Wireless internet access is provided by Playanet. The Oregon Country Fair Embassy camp and Tachyon brought Internet access to Burning Man in 1999, 2000, and 2001 and will do it again in 2002. The equipment was also used at the Oregon Country Fair, held each July outside of Eugene.
The Tachyon satellite runs at 2 Mbit/sec downstream and 300 Kbit/sec upstream. Playanet runs at 1 to 11 megabits/sec and should cover the entire Playa area, usable from roaming laptops and camps. People working on the Internet project for the Eugene-based group include John Gilmore, Clif Cox, and Harvie Branscomb. The founder of Burning Man is Larry Harvey, with Lady Bee, the Art Curator.
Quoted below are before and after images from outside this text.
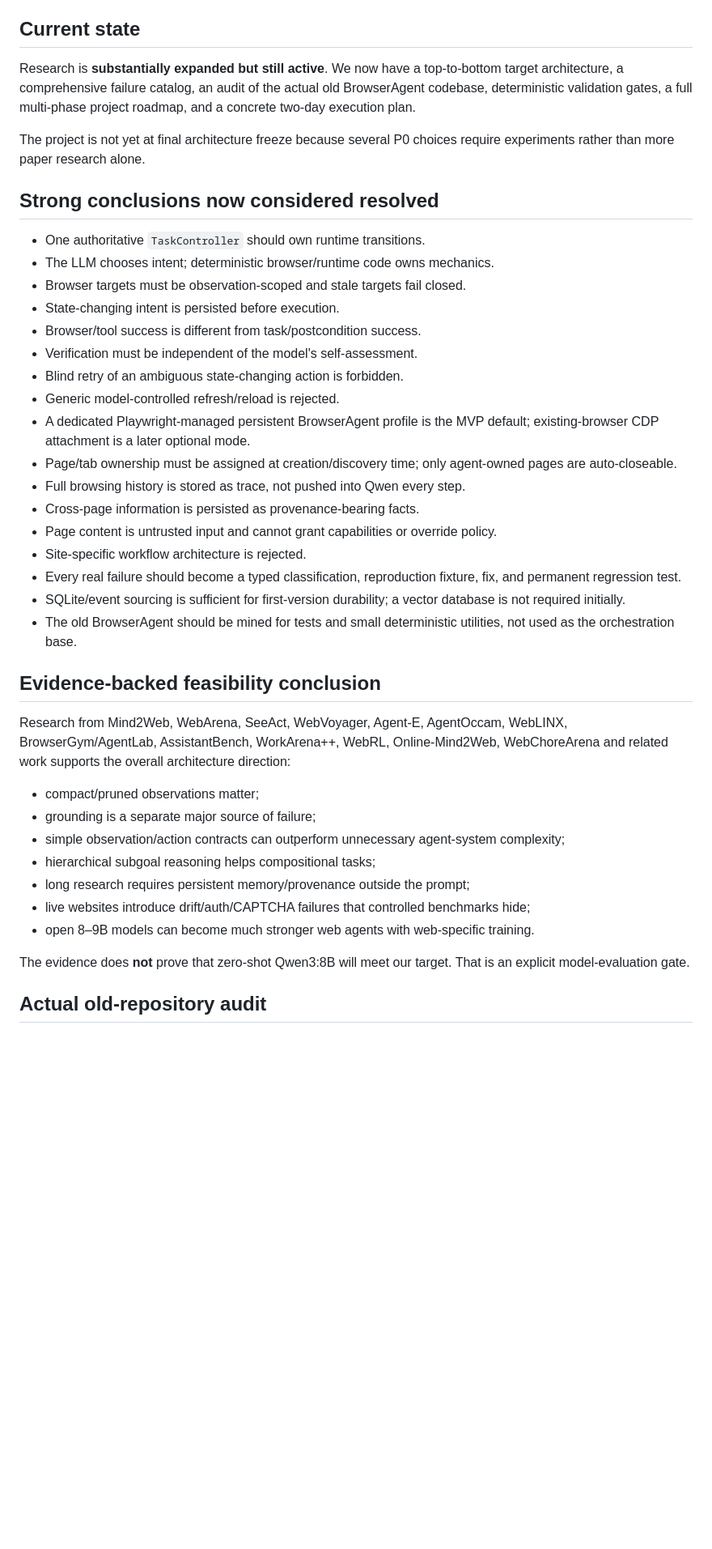
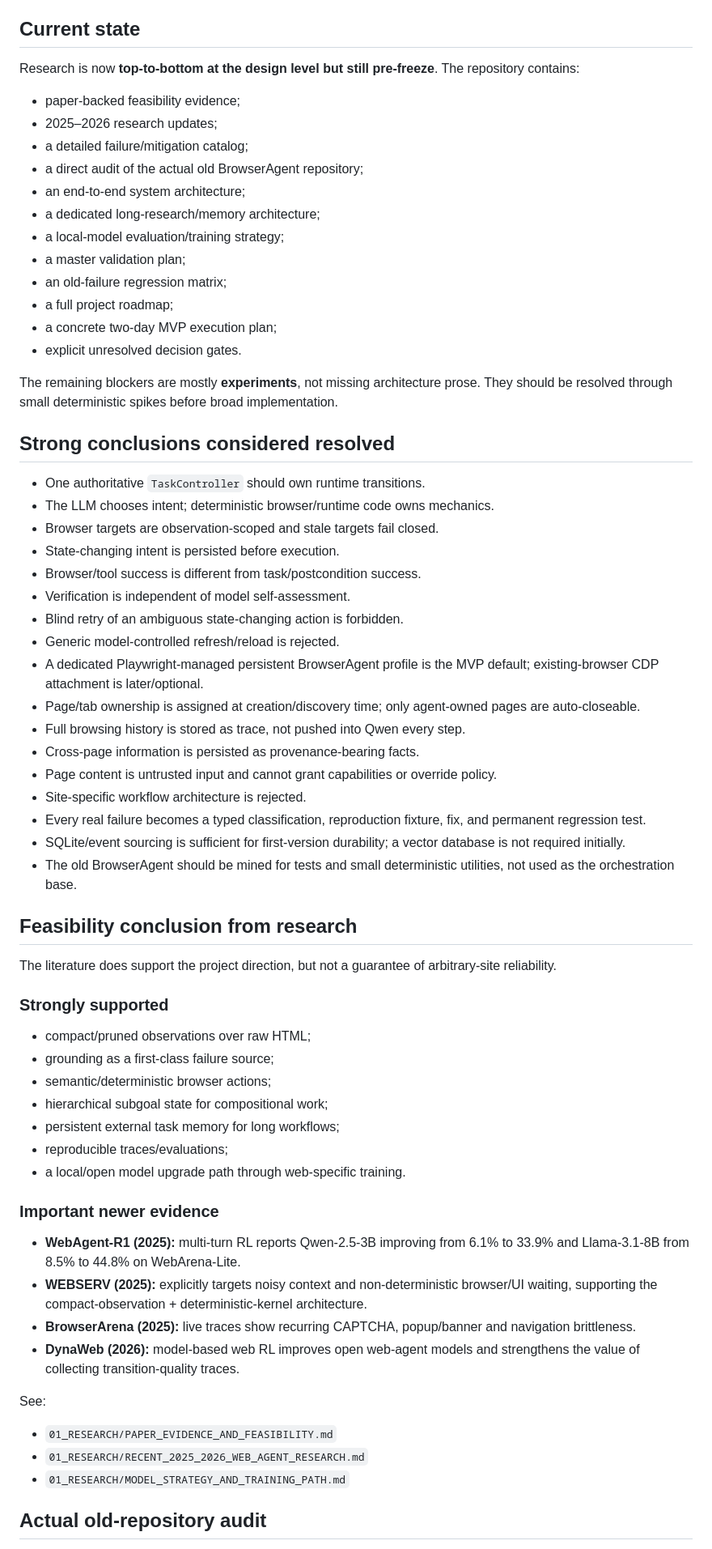
Before and after one commit to Reshwant-Borra/BrowserAgentV2, a Markdown page: RESEARCH_STATUS.md, the part around one of its changes. Shown at 81% size. Drawn GitHub-style; blank space fills up the shorter version.

Commit message:
Update research status with recent papers, long research, and model strategy

```diff
--- a/RESEARCH_STATUS.md
+++ b/RESEARCH_STATUS.md
@@ -4,43 +4,68 @@
 
 ## Current state
 
-Research is **substantially expanded but still active**. We now have a top-to-bottom target architecture, a comprehensive failure catalog, an audit of the actual old BrowserAgent codebase, deterministic validation gates, a full multi-phase project roadmap, and a concrete two-day execution plan.
+Research is now **top-to-bottom at the design level but still pre-freeze**. The repository contains:
 
-The project is not yet at final architecture freeze because several P0 choices require experiments rather than more paper research alone.
+- paper-backed feasibility evidence;
+- 2025–2026 research updates;
+- a detailed failure/mitigation catalog;
+- a direct audit of the actual old BrowserAgent repository;
+- an end-to-end system architecture;
+- a dedicated long-research/memory architecture;
+- a local-model evaluation/training strategy;
+- a master validation plan;
+- an old-failure regression matrix;
+- a full project roadmap;
+- a concrete two-day MVP execution plan;
+- explicit unresolved decision gates.
 
-## Strong conclusions now considered resolved
+The remaining blockers are mostly **experiments**, not missing architecture prose. They should be resolved through small deterministic spikes before broad implementation.
+
+## Strong conclusions considered resolved
 
 - One authoritative `TaskController` should own runtime transitions.
 - The LLM chooses intent; deterministic browser/runtime code owns mechanics.
-- Browser targets must be observation-scoped and stale targets fail closed.
+- Browser targets are observation-scoped and stale targets fail closed.
 - State-changing intent is persisted before execution.
 - Browser/tool success is different from task/postcondition success.
-- Verification must be independent of the model's self-assessment.
+- Verification is independent of model self-assessment.
 - Blind retry of an ambiguous state-changing action is forbidden.
 - Generic model-controlled refresh/reload is rejected.
-- A dedicated Playwright-managed persistent BrowserAgent profile is the MVP default; existing-browser CDP attachment is a later optional mode.
-- Page/tab ownership must be assigned at creation/discovery time; only agent-owned pages are auto-closeable.
+- A dedicated Playwright-managed persistent BrowserAgent profile is the MVP default; existing-browser CDP attachment is later/optional.
+- Page/tab ownership is assigned at creation/discovery time; only agent-owned pages are auto-closeable.
 - Full browsing history is stored as trace, not pushed into Qwen every step.
 - Cross-page information is persisted as provenance-bearing facts.
 - Page content is untrusted input and cannot grant capabilities or override policy.
 - Site-specific workflow architecture is rejected.
-- Every real failure should become a typed classification, reproduction fixture, fix, and permanent regression test.
+- Every real failure becomes a typed classification, reproduction fixture, fix, and permanent regression test.
 - SQLite/event sourcing is sufficient for first-version durability; a vector database is not required initially.
 - The old BrowserAgent should be mined for tests and small deterministic utilities, not used as the orchestration base.
 
-## Evidence-backed feasibility conclusion
+## Feasibility conclusion from research
 
-Research from Mind2Web, WebArena, SeeAct, WebVoyager, Agent-E, AgentOccam, WebLINX, BrowserGym/AgentLab, AssistantBench, WorkArena++, WebRL, Online-Mind2Web, WebChoreArena and related work supports the overall architecture direction:
+The literature does support the project direction, but not a guarantee of arbitrary-site reliability.
 
-- compact/pruned observations matter;
-- grounding is a separate major source of failure;
-- simple observation/action contracts can outperform unnecessary agent-system complexity;
-- hierarchical subgoal reasoning helps compositional tasks;
-- long research requires persistent memory/provenance outside the prompt;
-- live websites introduce drift/auth/CAPTCHA failures that controlled benchmarks hide;
-- open 8–9B models can become much stronger web agents with web-specific training.
+### Strongly supported
 
-The evidence does **not** prove that zero-shot Qwen3:8B will meet our target. That is an explicit model-evaluation gate.
+- compact/pruned observations over raw HTML;
+- grounding as a first-class failure source;
+- semantic/deterministic browser actions;
+- hierarchical subgoal state for compositional work;
+- persistent external task memory for long workflows;
+- reproducible traces/evaluations;
+- a local/open model upgrade path through web-specific training.
+
+### Important newer evidence
+
+- **WebAgent-R1 (2025):** multi-turn RL reports Qwen-2.5-3B improving from 6.1% to 33.9% and Llama-3.1-8B from 8.5% to 44.8% on WebArena-Lite.
+- **WEBSERV (2025):** explicitly targets noisy context and non-deterministic browser/UI waiting, supporting the compact-observation + deterministic-kernel architecture.
+- **BrowserArena (2025):** live traces show recurring CAPTCHA, popup/banner and navigation brittleness.
+- **DynaWeb (2026):** model-based web RL improves open web-agent models and strengthens the value of collecting transition-quality traces.
+
+See:
+- `01_RESEARCH/PAPER_EVIDENCE_AND_FEASIBILITY.md`
+- `01_RESEARCH/RECENT_2025_2026_WEB_AGENT_RESEARCH.md`
+- `01_RESEARCH/MODEL_STRATEGY_AND_TRAINING_PATH.md`
 
 ## Actual old-repository audit
 
```
Also changed, not shown: other parts of RESEARCH_STATUS.md (+26 -16 lines).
Clif Cox, who founded the Eugene Free Network, lives in Eugene and has been involved in the Oregon Country Fair, for many years. About five years ago he “unwired” it with Richochet radios. He found a nearby farm house who was willing to share their phone and relayed the signal to the Country Fair bouncing off four radios with two radios in trees. A laptop would have two serial connectors (PC card serial adapters provided a second port)relayed the signal. The wireless network used the STRIP protocol from the MosquitoNet project.
About three years ago he teamed with John Gilmore, the cypherpunk co-founder of the Electronic Frontier Foundation, who paid for the satellite dish and service from Tachyon. John also wrote the book on Cracking DES.
Perhaps the real beginning of the Burning Man wireless LAN was in 2000 when Matt Peterson formed a discussion group to determine the engineering feasibility of building the Wireless LAN system at Burning Man. Matt later founded Bay Area Wireless Users Group, quite likely the first truly organized Community LAN project in the United States. The PlayaNET Archives, beginning in April of 2000, contain the genesis of today’s Community LAN revolution.